• **Task directions**: Please return, exactly and only, the lines beginning at the top of the entries below and ending with the line containing "Also changed, not shown: 6"; keep out the pictures.

[Dataset records]
┏━━
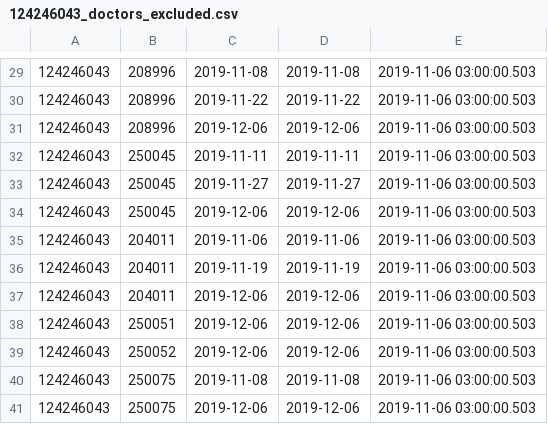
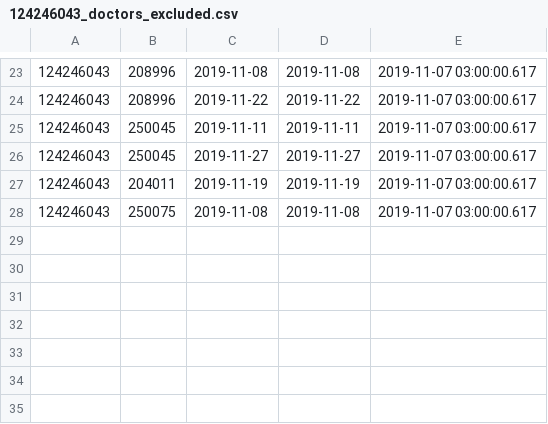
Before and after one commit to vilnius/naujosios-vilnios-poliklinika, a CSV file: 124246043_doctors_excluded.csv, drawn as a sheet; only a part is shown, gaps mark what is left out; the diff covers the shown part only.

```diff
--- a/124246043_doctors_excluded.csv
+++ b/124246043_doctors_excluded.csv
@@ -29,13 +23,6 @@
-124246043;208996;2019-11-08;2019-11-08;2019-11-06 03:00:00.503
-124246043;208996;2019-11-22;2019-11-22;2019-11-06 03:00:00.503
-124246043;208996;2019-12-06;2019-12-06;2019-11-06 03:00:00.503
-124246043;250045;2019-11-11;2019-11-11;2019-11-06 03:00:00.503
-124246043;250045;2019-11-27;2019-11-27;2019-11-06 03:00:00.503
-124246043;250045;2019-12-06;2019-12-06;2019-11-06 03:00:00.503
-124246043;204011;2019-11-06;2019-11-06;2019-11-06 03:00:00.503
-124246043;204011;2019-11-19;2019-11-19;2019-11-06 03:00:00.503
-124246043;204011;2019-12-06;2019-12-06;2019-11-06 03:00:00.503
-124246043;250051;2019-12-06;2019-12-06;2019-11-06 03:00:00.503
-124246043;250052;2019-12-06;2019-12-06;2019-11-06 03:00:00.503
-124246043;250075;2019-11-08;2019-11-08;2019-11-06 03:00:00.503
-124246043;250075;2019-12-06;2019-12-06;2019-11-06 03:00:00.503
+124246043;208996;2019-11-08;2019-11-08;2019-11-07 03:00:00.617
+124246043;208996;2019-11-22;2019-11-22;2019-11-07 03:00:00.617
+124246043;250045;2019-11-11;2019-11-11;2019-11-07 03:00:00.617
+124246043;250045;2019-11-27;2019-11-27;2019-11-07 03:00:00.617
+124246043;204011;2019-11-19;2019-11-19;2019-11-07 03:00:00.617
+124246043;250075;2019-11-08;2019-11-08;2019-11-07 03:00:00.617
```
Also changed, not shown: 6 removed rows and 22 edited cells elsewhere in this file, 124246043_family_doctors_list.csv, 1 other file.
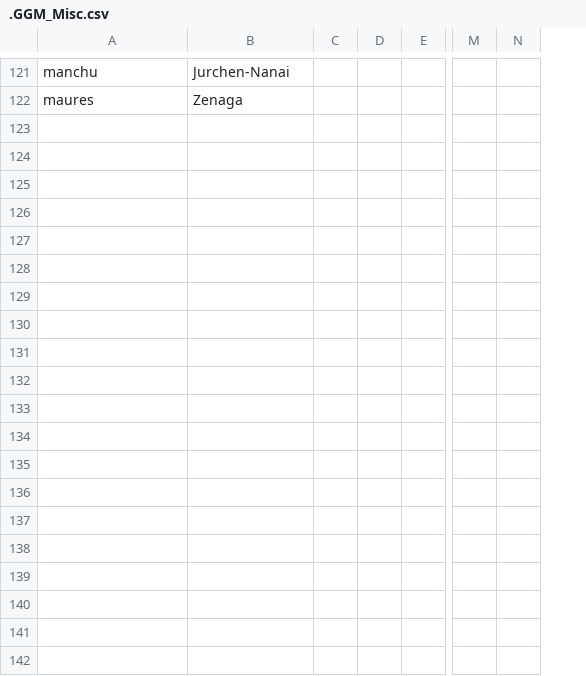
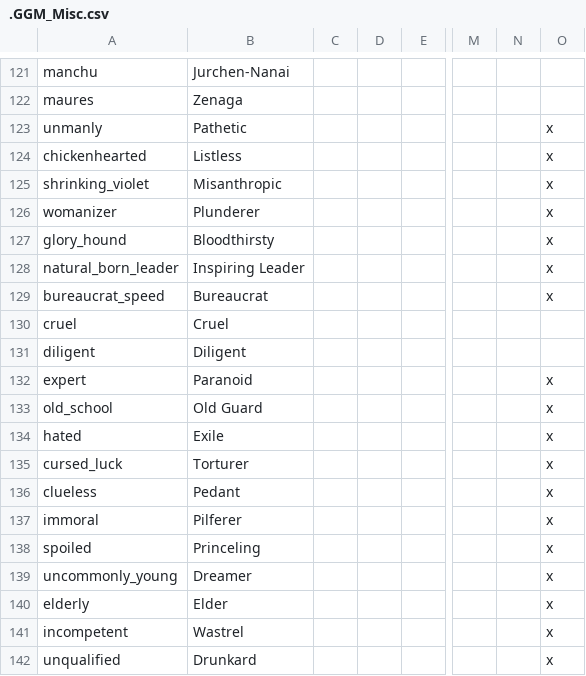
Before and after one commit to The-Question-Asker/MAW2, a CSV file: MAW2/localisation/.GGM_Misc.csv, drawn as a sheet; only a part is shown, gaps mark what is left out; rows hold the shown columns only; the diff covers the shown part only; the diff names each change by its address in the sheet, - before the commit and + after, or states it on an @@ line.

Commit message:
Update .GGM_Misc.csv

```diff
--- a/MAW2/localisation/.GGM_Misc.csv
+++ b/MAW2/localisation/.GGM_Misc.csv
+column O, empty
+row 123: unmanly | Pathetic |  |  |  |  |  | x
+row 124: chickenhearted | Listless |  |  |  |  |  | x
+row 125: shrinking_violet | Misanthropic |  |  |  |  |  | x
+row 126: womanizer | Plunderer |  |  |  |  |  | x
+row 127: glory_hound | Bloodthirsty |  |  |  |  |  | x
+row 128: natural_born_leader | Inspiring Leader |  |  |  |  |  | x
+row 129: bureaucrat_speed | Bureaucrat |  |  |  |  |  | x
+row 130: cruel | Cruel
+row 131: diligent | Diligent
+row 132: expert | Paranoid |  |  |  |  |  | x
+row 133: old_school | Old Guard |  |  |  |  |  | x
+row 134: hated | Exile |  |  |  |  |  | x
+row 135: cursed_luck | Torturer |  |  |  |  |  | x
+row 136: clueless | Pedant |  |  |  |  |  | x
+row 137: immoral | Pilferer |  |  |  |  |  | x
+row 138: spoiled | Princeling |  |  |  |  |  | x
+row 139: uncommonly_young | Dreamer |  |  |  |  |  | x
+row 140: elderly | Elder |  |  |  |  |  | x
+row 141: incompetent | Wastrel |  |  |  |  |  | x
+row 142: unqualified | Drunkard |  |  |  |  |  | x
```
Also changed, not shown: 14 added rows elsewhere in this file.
┗━━
• **Finished task**:
Before and after one commit to vilnius/naujosios-vilnios-poliklinika, a CSV file: 124246043_doctors_excluded.csv, drawn as a sheet; only a part is shown, gaps mark what is left out; the diff covers the shown part only.

```diff
--- a/124246043_doctors_excluded.csv
+++ b/124246043_doctors_excluded.csv
@@ -29,13 +23,6 @@
-124246043;208996;2019-11-08;2019-11-08;2019-11-06 03:00:00.503
-124246043;208996;2019-11-22;2019-11-22;2019-11-06 03:00:00.503
-124246043;208996;2019-12-06;2019-12-06;2019-11-06 03:00:00.503
-124246043;250045;2019-11-11;2019-11-11;2019-11-06 03:00:00.503
-124246043;250045;2019-11-27;2019-11-27;2019-11-06 03:00:00.503
-124246043;250045;2019-12-06;2019-12-06;2019-11-06 03:00:00.503
-124246043;204011;2019-11-06;2019-11-06;2019-11-06 03:00:00.503
-124246043;204011;2019-11-19;2019-11-19;2019-11-06 03:00:00.503
-124246043;204011;2019-12-06;2019-12-06;2019-11-06 03:00:00.503
-124246043;250051;2019-12-06;2019-12-06;2019-11-06 03:00:00.503
-124246043;250052;2019-12-06;2019-12-06;2019-11-06 03:00:00.503
-124246043;250075;2019-11-08;2019-11-08;2019-11-06 03:00:00.503
-124246043;250075;2019-12-06;2019-12-06;2019-11-06 03:00:00.503
+124246043;208996;2019-11-08;2019-11-08;2019-11-07 03:00:00.617
+124246043;208996;2019-11-22;2019-11-22;2019-11-07 03:00:00.617
+124246043;250045;2019-11-11;2019-11-11;2019-11-07 03:00:00.617
+124246043;250045;2019-11-27;2019-11-27;2019-11-07 03:00:00.617
+124246043;204011;2019-11-19;2019-11-19;2019-11-07 03:00:00.617
+124246043;250075;2019-11-08;2019-11-08;2019-11-07 03:00:00.617
```
Also changed, not shown: 6 removed rows and 22 edited cells elsewhere in this file, 124246043_family_doctors_list.csv, 1 other file.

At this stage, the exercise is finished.